[[ Exercise inputs open ]]
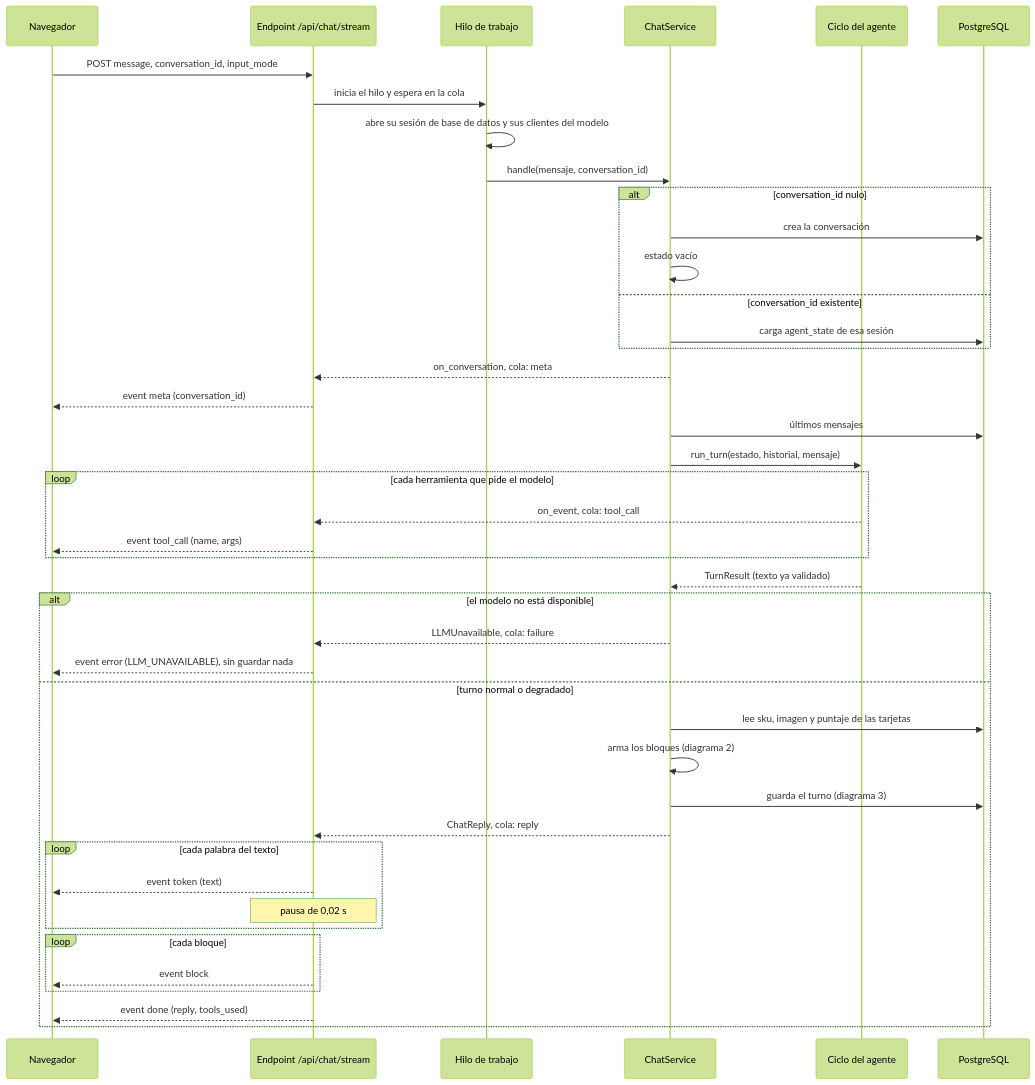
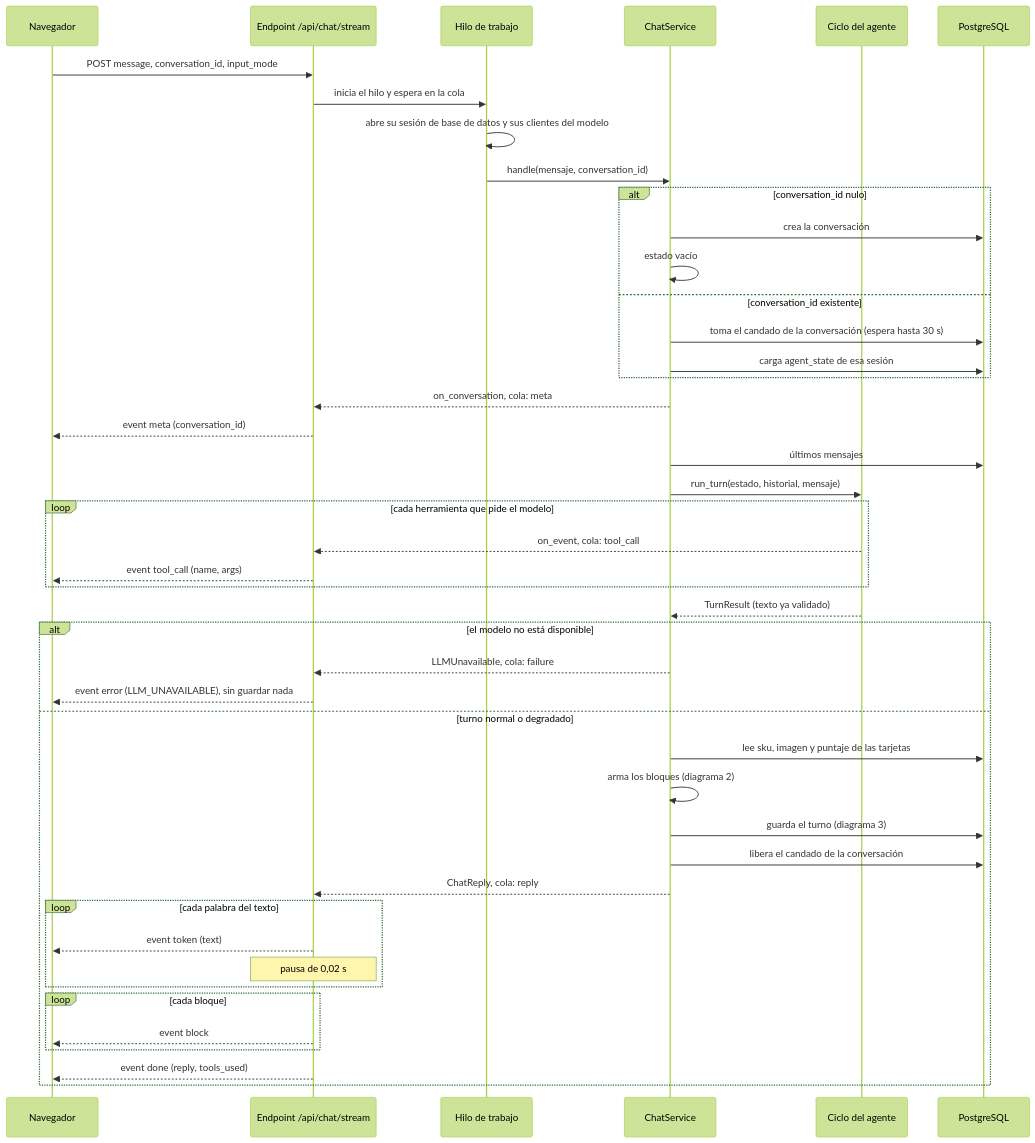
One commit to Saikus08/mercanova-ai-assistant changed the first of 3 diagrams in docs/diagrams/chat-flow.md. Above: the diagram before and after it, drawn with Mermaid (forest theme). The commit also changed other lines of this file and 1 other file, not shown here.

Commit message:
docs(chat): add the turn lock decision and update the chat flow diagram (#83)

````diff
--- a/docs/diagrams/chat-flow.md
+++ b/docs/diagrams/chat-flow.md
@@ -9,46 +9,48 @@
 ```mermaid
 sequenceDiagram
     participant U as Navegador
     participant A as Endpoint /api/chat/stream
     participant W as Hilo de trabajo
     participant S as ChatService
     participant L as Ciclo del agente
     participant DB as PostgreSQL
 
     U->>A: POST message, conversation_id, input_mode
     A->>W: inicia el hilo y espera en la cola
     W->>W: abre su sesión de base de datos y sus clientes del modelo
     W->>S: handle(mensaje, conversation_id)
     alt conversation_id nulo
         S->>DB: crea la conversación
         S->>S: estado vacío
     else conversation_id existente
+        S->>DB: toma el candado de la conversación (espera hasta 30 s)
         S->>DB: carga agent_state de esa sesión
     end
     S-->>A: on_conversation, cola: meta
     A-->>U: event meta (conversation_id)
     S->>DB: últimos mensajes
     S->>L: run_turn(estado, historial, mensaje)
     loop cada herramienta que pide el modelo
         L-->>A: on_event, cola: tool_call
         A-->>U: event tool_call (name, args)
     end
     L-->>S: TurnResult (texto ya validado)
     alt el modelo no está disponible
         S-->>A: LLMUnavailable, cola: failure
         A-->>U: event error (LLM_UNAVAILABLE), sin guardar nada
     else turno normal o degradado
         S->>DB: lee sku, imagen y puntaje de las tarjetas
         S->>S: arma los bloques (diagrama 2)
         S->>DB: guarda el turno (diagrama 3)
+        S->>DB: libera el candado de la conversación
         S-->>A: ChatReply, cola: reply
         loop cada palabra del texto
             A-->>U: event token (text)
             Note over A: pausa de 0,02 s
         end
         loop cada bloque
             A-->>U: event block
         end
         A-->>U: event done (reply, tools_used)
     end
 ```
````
[[ Exercise inputs closed ]]
[[ Exercise inputs open ]]
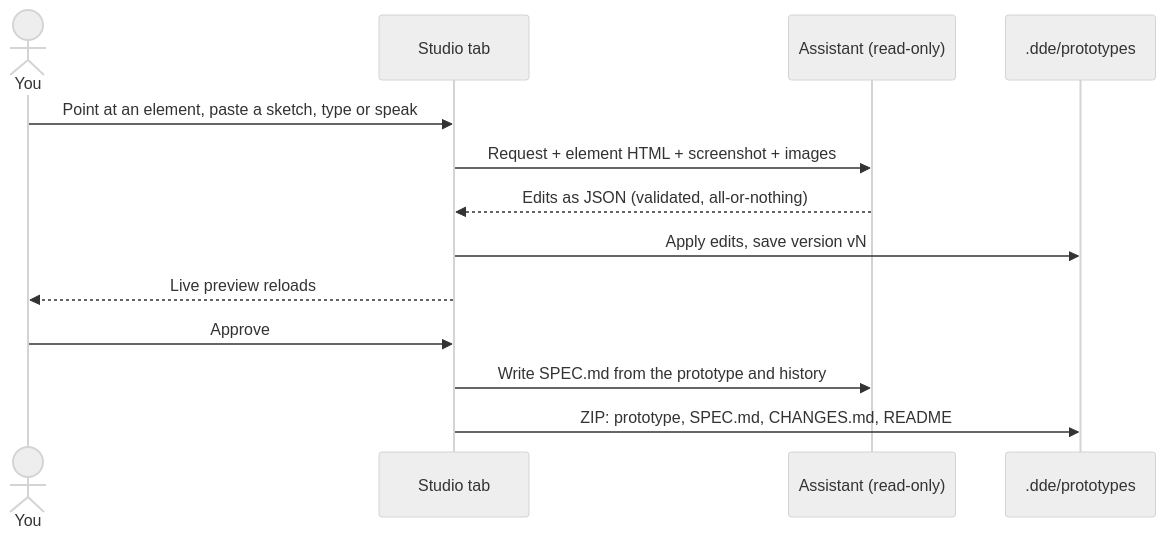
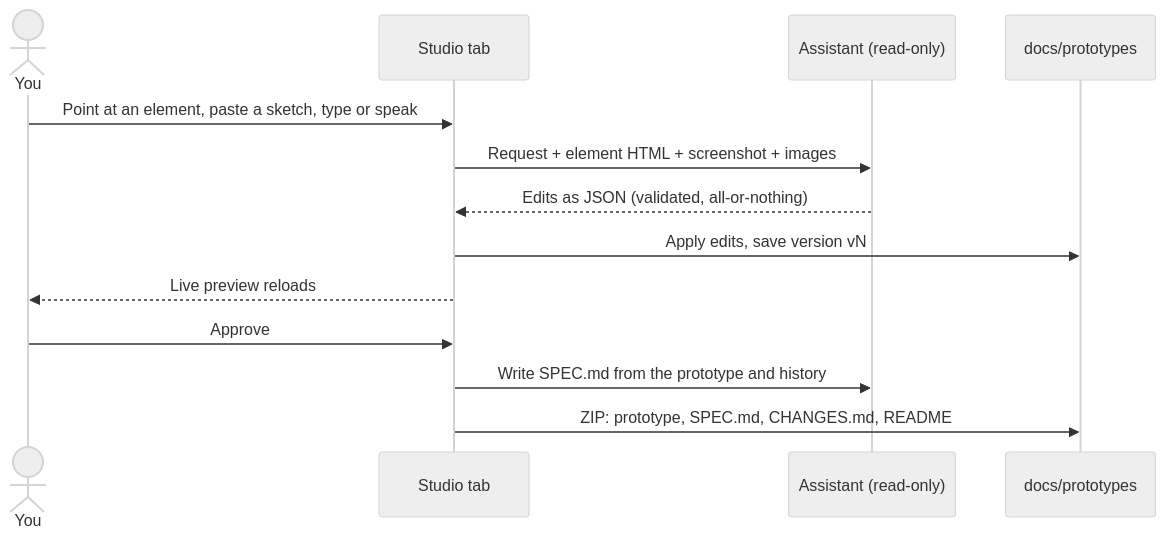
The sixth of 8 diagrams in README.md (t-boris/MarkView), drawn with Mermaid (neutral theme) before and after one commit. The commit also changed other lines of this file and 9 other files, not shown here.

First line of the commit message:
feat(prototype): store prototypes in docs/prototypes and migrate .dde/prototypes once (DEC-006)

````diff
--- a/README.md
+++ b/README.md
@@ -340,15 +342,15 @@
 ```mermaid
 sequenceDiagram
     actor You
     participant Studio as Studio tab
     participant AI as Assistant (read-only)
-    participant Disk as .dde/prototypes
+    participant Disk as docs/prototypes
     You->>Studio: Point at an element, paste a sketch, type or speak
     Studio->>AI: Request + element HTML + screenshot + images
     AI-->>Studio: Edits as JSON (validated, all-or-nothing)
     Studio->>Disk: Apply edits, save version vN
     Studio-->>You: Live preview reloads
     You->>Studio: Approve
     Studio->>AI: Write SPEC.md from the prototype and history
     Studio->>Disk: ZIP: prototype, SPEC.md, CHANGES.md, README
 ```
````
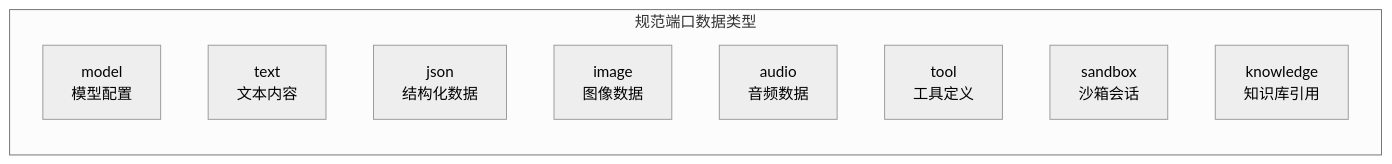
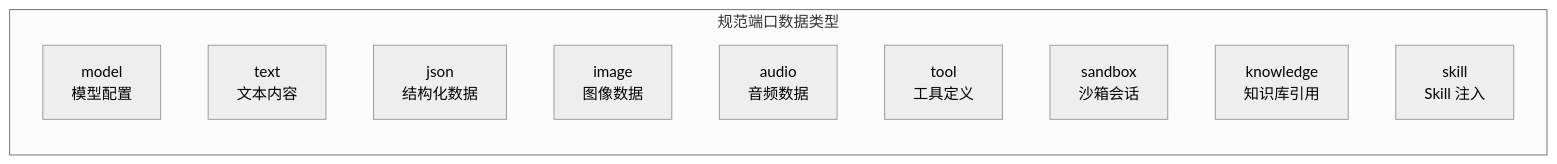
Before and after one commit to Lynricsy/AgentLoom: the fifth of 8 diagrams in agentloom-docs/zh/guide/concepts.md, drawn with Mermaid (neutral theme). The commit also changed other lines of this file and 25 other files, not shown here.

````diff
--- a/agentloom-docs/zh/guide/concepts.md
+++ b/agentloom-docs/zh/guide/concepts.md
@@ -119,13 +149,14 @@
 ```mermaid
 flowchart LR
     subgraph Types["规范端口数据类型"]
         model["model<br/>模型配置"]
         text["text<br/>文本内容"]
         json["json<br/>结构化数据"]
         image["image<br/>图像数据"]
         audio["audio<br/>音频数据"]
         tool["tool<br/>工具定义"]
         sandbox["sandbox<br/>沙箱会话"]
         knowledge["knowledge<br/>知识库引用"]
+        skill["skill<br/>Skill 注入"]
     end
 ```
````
[[ Exercise inputs closed ]]
[[ Exercise inputs open ]]
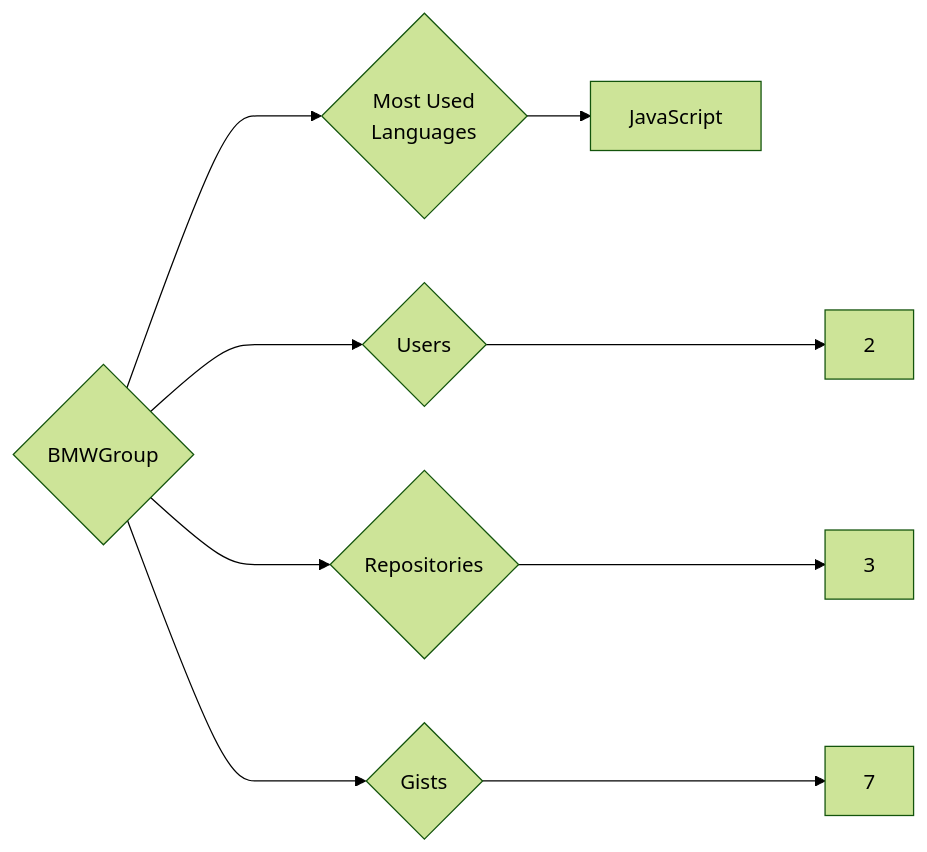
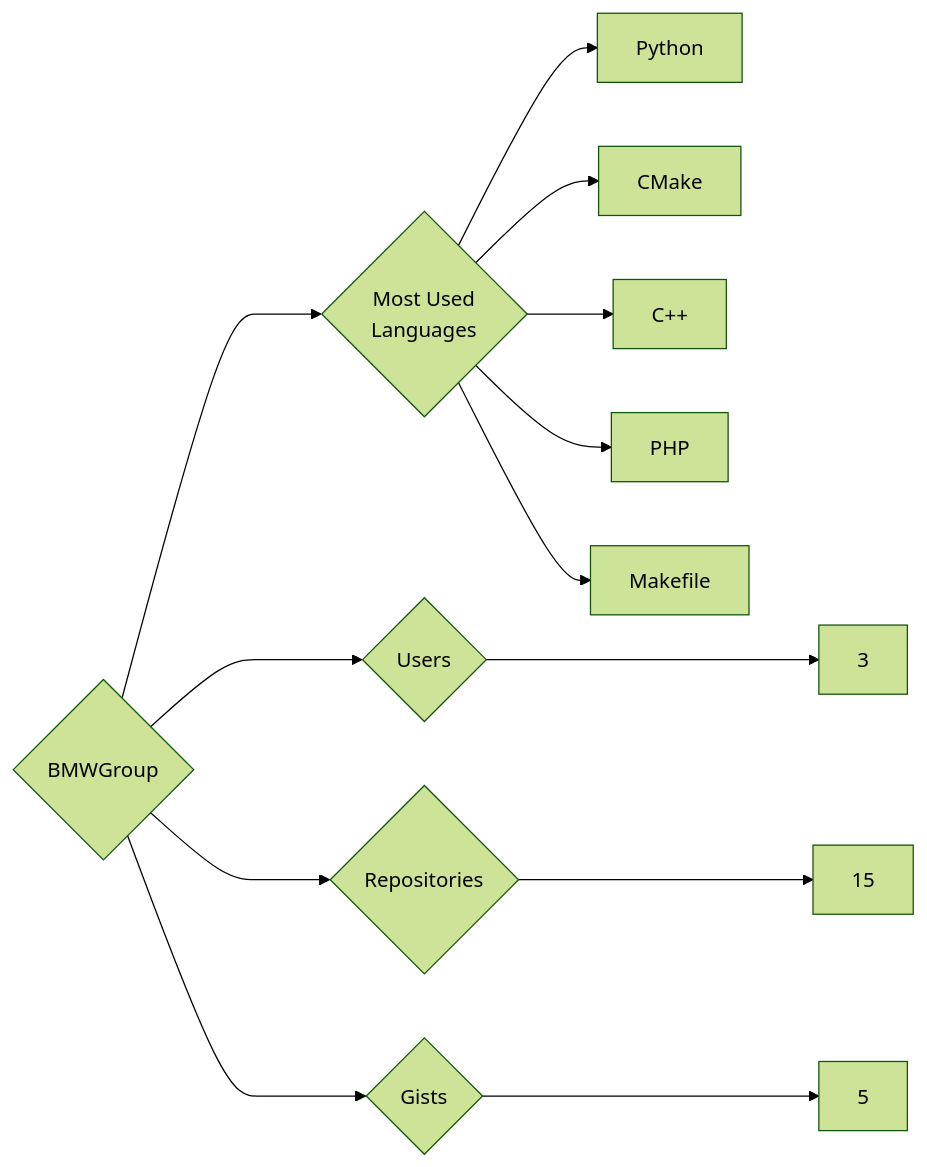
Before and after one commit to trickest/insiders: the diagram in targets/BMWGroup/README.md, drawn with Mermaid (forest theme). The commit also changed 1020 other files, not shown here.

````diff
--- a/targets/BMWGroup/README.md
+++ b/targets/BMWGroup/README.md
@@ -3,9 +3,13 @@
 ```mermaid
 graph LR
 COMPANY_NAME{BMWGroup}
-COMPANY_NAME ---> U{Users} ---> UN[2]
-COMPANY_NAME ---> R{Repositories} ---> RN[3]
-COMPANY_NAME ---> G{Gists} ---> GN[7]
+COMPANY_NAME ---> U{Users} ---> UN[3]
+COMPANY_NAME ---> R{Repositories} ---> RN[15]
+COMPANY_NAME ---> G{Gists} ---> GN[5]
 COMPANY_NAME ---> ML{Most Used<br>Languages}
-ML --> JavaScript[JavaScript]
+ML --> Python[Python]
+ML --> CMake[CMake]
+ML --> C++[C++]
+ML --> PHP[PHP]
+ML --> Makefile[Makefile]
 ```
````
[[ Exercise inputs closed ]]
◆ Exercise directions:
Count the lines in the entries above where the string "BMWGroup" shows up, and give that number only.

◆ Finished exercise:
4